“Half of the patients supported by the fund received drugs that had previously been appraised but not recommended by NICE because they did not meet its clinical and/or cost-effectiveness thresholds,” the report says. “In this respect the fund has cut across, rather than complemented, the work of NICE.”
The fund’s budget grew from £175m in 2012–2013 to £416m in 2014–2015, an increase of 138% in two years, with the fund’s budget for 2013–2014 and 2014–2015 being overspent by a total of £167m, the report says. However, NHS England did not start to take action to control the cost of the fund until November 2014.
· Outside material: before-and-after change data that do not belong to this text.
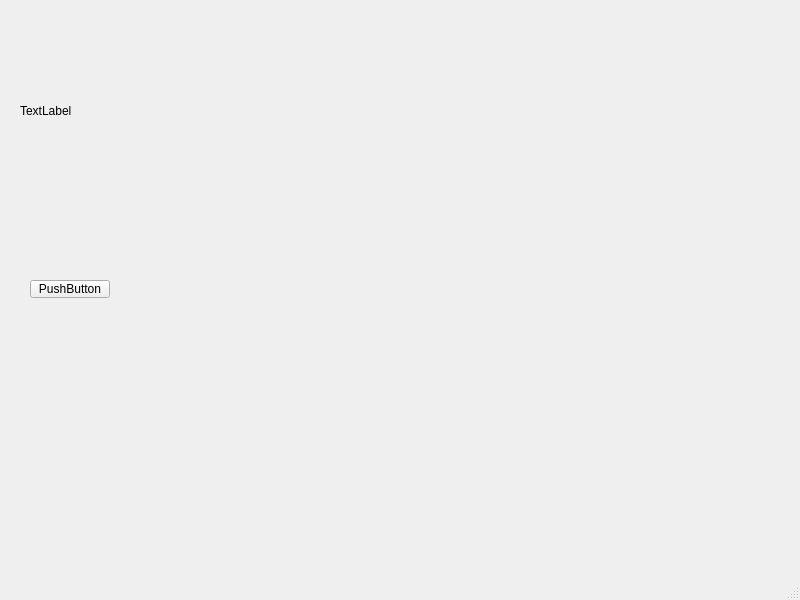
The window that introductorywindow.ui (LiquidityProtocol/AMM-Simulator) describes before a commit, drawn with Qt 5.
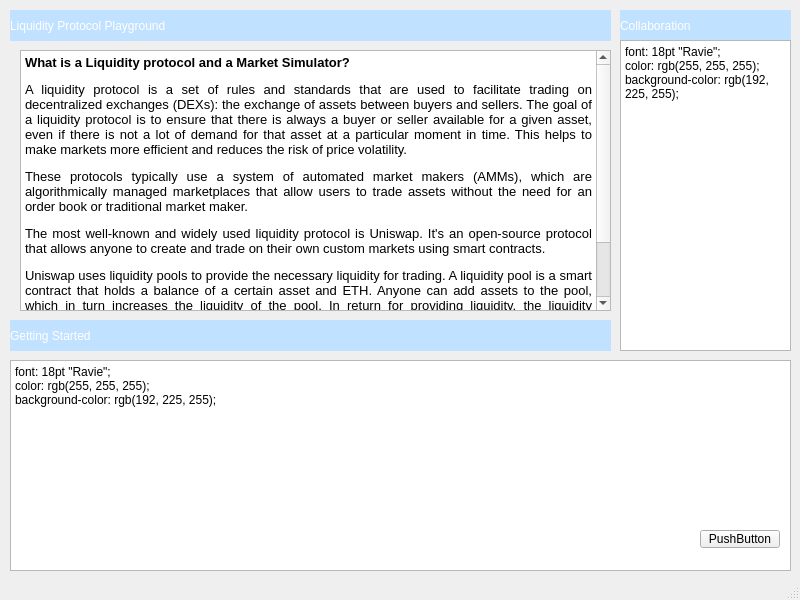
The same window after the commit.

Commit message: Changed design of introductory window

```diff
--- a/introductorywindow.ui
+++ b/introductorywindow.ui
@@ -14,24 +14,11 @@
    <string>MainWindow</string>
   </property>
   <widget class="QWidget" name="centralwidget">
-   <widget class="QLabel" name="label">
-    <property name="geometry">
-     <rect>
-      <x>20</x>
-      <y>20</y>
-      <width>271</width>
-      <height>181</height>
-     </rect>
-    </property>
-    <property name="text">
-     <string>TextLabel</string>
-    </property>
-   </widget>
    <widget class="QPushButton" name="pushButton">
     <property name="geometry">
      <rect>
-      <x>30</x>
-      <y>280</y>
+      <x>700</x>
+      <y>530</y>
       <width>80</width>
       <height>18</height>
      </rect>
@@ -40,6 +27,132 @@
      <string>PushButton</string>
     </property>
    </widget>
+   <widget class="QLabel" name="label">
+    <property name="geometry">
+     <rect>
+      <x>10</x>
+      <y>10</y>
+      <width>601</width>
+      <height>31</height>
+     </rect>
+    </property>
+    <property name="styleSheet">
+     <string notr="true">font: 18pt &quot;Ravie&quot;;
+color: rgb(255, 255, 255);
+background-color: rgb(192, 225, 255);</string>
+    </property>
+    <property name="text">
+     <string>Liquidity Protocol Playground </string>
+    </property>
+   </widget>
+   <widget class="QTextBrowser" name="textBrowser">
+    <property name="geometry">
+     <rect>
+      <x>20</x>
+      <y>50</y>
+      <width>591</width>
+      <height>261</height>
+     </rect>
+    </property>
+    <property name="html">
+     <string>&lt;!DOCTYPE HTML PUBLIC &quot;-//W3C//DTD HTML 4.0//EN&quot; &quot;http://www.w3.org/TR/REC-html40/strict.dtd&quot;&gt;
+&lt;html&gt;&lt;head&gt;&lt;meta name=&quot;qrichtext&quot; content=&quot;1&quot; /&gt;&lt;meta charset=&quot;utf-8&quot; /&gt;&lt;style type=&quot;text/css&quot;&gt;
+p, li { white-space: pre-wrap; }
+hr { height: 1px; border-width: 0; }
+&lt;/style&gt;&lt;/head&gt;&lt;body style=&quot; font-family:'Segoe UI'; font-size:9pt; font-weight:400; font-style:normal;&quot;&gt;
+&lt;p style=&quot; margin-top:0px; margin-bottom:0px; margin-left:0px; margin-right:0px; -qt-block-indent:0; text-indent:0px;&quot;&gt;&lt;span style=&quot; font-size:10pt; font-weight:700;&quot;&gt;What is a Liquidity protocol and a Market Simulator?&lt;/span&gt;&lt;/p&gt;
+&lt;p align=&quot;justify&quot; style=&quot; margin-top:12px; margin-bottom:12px; margin-left:0px; margin-right:0px; -qt-block-indent:0; text-indent:0px;&quot;&gt;&lt;span style=&quot; font-size:10pt;&quot;&gt;A liquidity protocol is a set of rules and standards that are used to facilitate trading on decentralized exchanges (DEXs): the exchange of assets between buyers and sellers. The goal of a liquidity protocol is to ensure that there is always a buyer or seller available for a given asset, even if there is not a lot of demand for that asset at a particular moment in time. This helps to make markets more efficient and reduces the risk of price volatility.&lt;/span&gt;&lt;/p&gt;
+&lt;p align=&quot;justify&quot; style=&quot; margin-top:12px; margin-bottom:12px; margin-left:0px; margin-right:0px; -qt-block-indent:0; text-indent:0px;&quot;&gt;&lt;span style=&quot; font-size:10pt;&quot;&gt;These protocols typically use a system of automated market makers (AMMs), which are algorithmically managed marketplaces that allow users to trade assets without the need for an order book or traditional market maker.&lt;/span&gt;&lt;/p&gt;
+&lt;p align=&quot;justify&quot; style=&quot; margin-top:12px; margin-bottom:12px; margin-left:0px; margin-right:0px; -qt-block-indent:0; text-indent:0px;&quot;&gt;&lt;span style=&quot; font-size:10pt;&quot;&gt;The most well-known and widely used liquidity protocol is Uniswap. It's an open-source protocol that allows anyone to create and trade on their own custom markets using smart contracts.&lt;/span&gt;&lt;/p&gt;
+&lt;p align=&quot;justify&quot; style=&quot; margin-top:12px; margin-bottom:12px; margin-left:0px; margin-right:0px; -qt-block-indent:0; text-indent:0px;&quot;&gt;&lt;span style=&quot; font-size:10pt;&quot;&gt;Uniswap uses liquidity pools to provide the necessary liquidity for trading. A liquidity pool is a smart contract that holds a balance of a certain asset and ETH. Anyone can add assets to the pool, which in turn increases the liquidity of the pool. In return for providing liquidity, the liquidity providers earn a small percentage of the trading fees from trades that occur within the pool.&lt;/span&gt;&lt;/p&gt;
+&lt;p align=&quot;justify&quot; style=&quot; margin-top:12px; margin-bottom:12px; margin-left:0px; margin-right:0px; -qt-block-indent:0; text-indent:0px;&quot;&gt;&lt;span style=&quot; font-size:10pt;&quot;&gt;Market simulators are tools that can be used to test trading strategies and simulate the performance of different markets. They can be useful for traders, liquidity providers, and anyone who wants to understand how a market might behave under different conditions.&lt;/span&gt;&lt;/p&gt;&lt;/body&gt;&lt;/html&gt;</string>
+    </property>
+   </widget>
+   <widget class="QLabel" name="label_3">
+    <property name="geometry">
+     <rect>
+      <x>10</x>
+      <y>320</y>
+      <width>601</width>
+      <height>31</height>
+     </rect>
+    </property>
+    <property name="styleSheet">
+     <string notr="true">font: 18pt &quot;Ravie&quot;;
+color: rgb(255, 255, 255);
+background-color: rgb(192, 225, 255);</string>
+    </property>
+    <property name="text">
+     <string>Getting Started</string>
+    </property>
+   </widget>
+   <widget class="QLabel" name="label_4">
+    <property name="geometry">
+     <rect>
+      <x>620</x>
+      <y>10</y>
+      <width>171</width>
+      <height>31</height>
+     </rect>
+    </property>
+    <property name="styleSheet">
+     <string notr="true">font: 15pt &quot;Ravie&quot;;
+color: rgb(255, 255, 255);
+background-color: rgb(192, 225, 255);</string>
+    </property>
+    <property name="text">
+     <string>Collaboration</string>
+    </property>
+   </widget>
+   <widget class="QTextBrowser" name="textBrowser_2">
+    <property name="geometry">
+     <rect>
+      <x>10</x>
+      <y>360</y>
+      <width>781</width>
+      <height>211</height>
+     </rect>
+    </property>
+    <property name="html">
+     <string>&lt;!DOCTYPE HTML PUBLIC &quot;-//W3C//DTD HTML 4.0//EN&quot; &quot;http://www.w3.org/TR/REC-html40/strict.dtd&quot;&gt;
+&lt;html&gt;&lt;head&gt;&lt;meta name=&quot;qrichtext&quot; content=&quot;1&quot; /&gt;&lt;meta charset=&quot;utf-8&quot; /&gt;&lt;style type=&quot;text/css&quot;&gt;
+p, li { white-space: pre-wrap; }
+hr { height: 1px; border-width: 0; }
+&lt;/style&gt;&lt;/head&gt;&lt;body style=&quot; font-family:'Segoe UI'; font-size:9pt; font-weight:400; font-style:normal;&quot;&gt;
+&lt;p style=&quot; margin-top:0px; margin-bottom:0px; margin-left:0px; margin-right:0px; -qt-block-indent:0; text-indent:0px;&quot;&gt;font: 18pt &amp;quot;Ravie&amp;quot;;&lt;/p&gt;
+&lt;p style=&quot; margin-top:0px; margin-bottom:0px; margin-left:0px; margin-right:0px; -qt-block-indent:0; text-indent:0px;&quot;&gt;color: rgb(255, 255, 255);&lt;/p&gt;
+&lt;p style=&quot; margin-top:0px; margin-bottom:0px; margin-left:0px; margin-right:0px; -qt-block-indent:0; text-indent:0px;&quot;&gt;background-color: rgb(192, 225, 255);&lt;/p&gt;
+&lt;p style=&quot;-qt-paragraph-type:empty; margin-top:0px; margin-bottom:0px; margin-left:0px; margin-right:0px; -qt-block-indent:0; text-indent:0px;&quot;&gt;&lt;br /&gt;&lt;/p&gt;&lt;/body&gt;&lt;/html&gt;</string>
+    </property>
+   </widget>
+   <widget class="QTextBrowser" name="textBrowser_3">
+    <property name="geometry">
+     <rect>
+      <x>620</x>
+      <y>40</y>
+      <width>171</width>
+      <height>311</height>
+     </rect>
+    </property>
+    <property name="html">
+     <string>&lt;!DOCTYPE HTML PUBLIC &quot;-//W3C//DTD HTML 4.0//EN&quot; &quot;http://www.w3.org/TR/REC-html40/strict.dtd&quot;&gt;
+&lt;html&gt;&lt;head&gt;&lt;meta name=&quot;qrichtext&quot; content=&quot;1&quot; /&gt;&lt;meta charset=&quot;utf-8&quot; /&gt;&lt;style type=&quot;text/css&quot;&gt;
+p, li { white-space: pre-wrap; }
+hr { height: 1px; border-width: 0; }
+&lt;/style&gt;&lt;/head&gt;&lt;body style=&quot; font-family:'Segoe UI'; font-size:9pt; font-weight:400; font-style:normal;&quot;&gt;
+&lt;p style=&quot; margin-top:0px; margin-bottom:0px; margin-left:0px; margin-right:0px; -qt-block-indent:0; text-indent:0px;&quot;&gt;font: 18pt &amp;quot;Ravie&amp;quot;;&lt;/p&gt;
+&lt;p style=&quot; margin-top:0px; margin-bottom:0px; margin-left:0px; margin-right:0px; -qt-block-indent:0; text-indent:0px;&quot;&gt;color: rgb(255, 255, 255);&lt;/p&gt;
+&lt;p style=&quot; margin-top:0px; margin-bottom:0px; margin-left:0px; margin-right:0px; -qt-block-indent:0; text-indent:0px;&quot;&gt;background-color: rgb(192, 225, 255);&lt;/p&gt;
+&lt;p style=&quot;-qt-paragraph-type:empty; margin-top:0px; margin-bottom:0px; margin-left:0px; margin-right:0px; -qt-block-indent:0; text-indent:0px;&quot;&gt;&lt;br /&gt;&lt;/p&gt;&lt;/body&gt;&lt;/html&gt;</string>
+    </property>
+   </widget>
+   <zorder>textBrowser_2</zorder>
+   <zorder>pushButton</zorder>
+   <zorder>label</zorder>
+   <zorder>textBrowser</zorder>
+   <zorder>label_3</zorder>
+   <zorder>label_4</zorder>
+   <zorder>textBrowser_3</zorder>
   </widget>
   <widget class="QMenuBar" name="menubar">
    <property name="geometry">
```
The commit also changes 1 other file.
Burgeoning costs mean that the fund is not sustainable, so NHS England and NICE are currently consulting on proposals to reform the fund from April 2016. The consultation closes on 11 February 2016.
“We expect NHS England… to take account of our recommendations and apply the clear lessons from the last five years to ensure that the new fund is managed better in the future,” the report says.
These recommendations include setting clear objectives for what the reformed fund aims to achieve; for NHS England to “be prepared to take tough decisions to ensure that the fund does not overspend”; and for the DH to “set out how it ensures that it pays a fair price for drugs”.
In terms of assessing the impact of the fund, the report says that NHS England should report back to the PAC by June 2016 “on what the available data indicate about the impact of the fund on patient outcomes”.
The PAC adds that the issue of whether NICE has the capacity to appraise all new cancer drugs within the proposed timeframes also needs to be addressed “as a matter of urgency”.
Meg Hillier, chair of the PAC and MP for Hackney South and Shoreditch, says: “There must be confidence that public money is being spent on the right medication, and at a fair price. We will be closely monitoring the progress made by the department and NHS England in the months ahead.”
Responding to the report, Sir Andrew Dillon, chief executive at NICE, says the proposals being consulted on set clear objectives about how the fund will be managed and that NICE has considered the effect of the proposed new arrangements on its workload and resources. “Funding has been agreed with NHS England,” he says. “When these proposals are finalised NICE and NHS England will work together to put in place a new system to provide patients with promising medicines at a fair price.”
A spokesperson for NHS England welcomed the committee’s support for a redesigned fund, but says: “We hope their explicit call for cuts to cancer drugs prices charged to the CDF will be borne in mind as complex decisions on its future are taken in the next few months.”
Cancer charities also welcomed the report’s recommendations. Sally Greenbrook, policy manager at Breast Cancer Now, says it is “particularly pleasing” to see the report’s focus on price negotiations.
“[This is] something we feel has been missing from the current NICE and NHS England proposals,” she says, adding that the current proposals do not go far enough.
Mark Flannagan, chief executive of the charity Beating Bowel Cancer, says opportunities have been missed to collect data to demonstrate the impact of individual treatments on patients’ lives. “It’s vital that this is fixed.”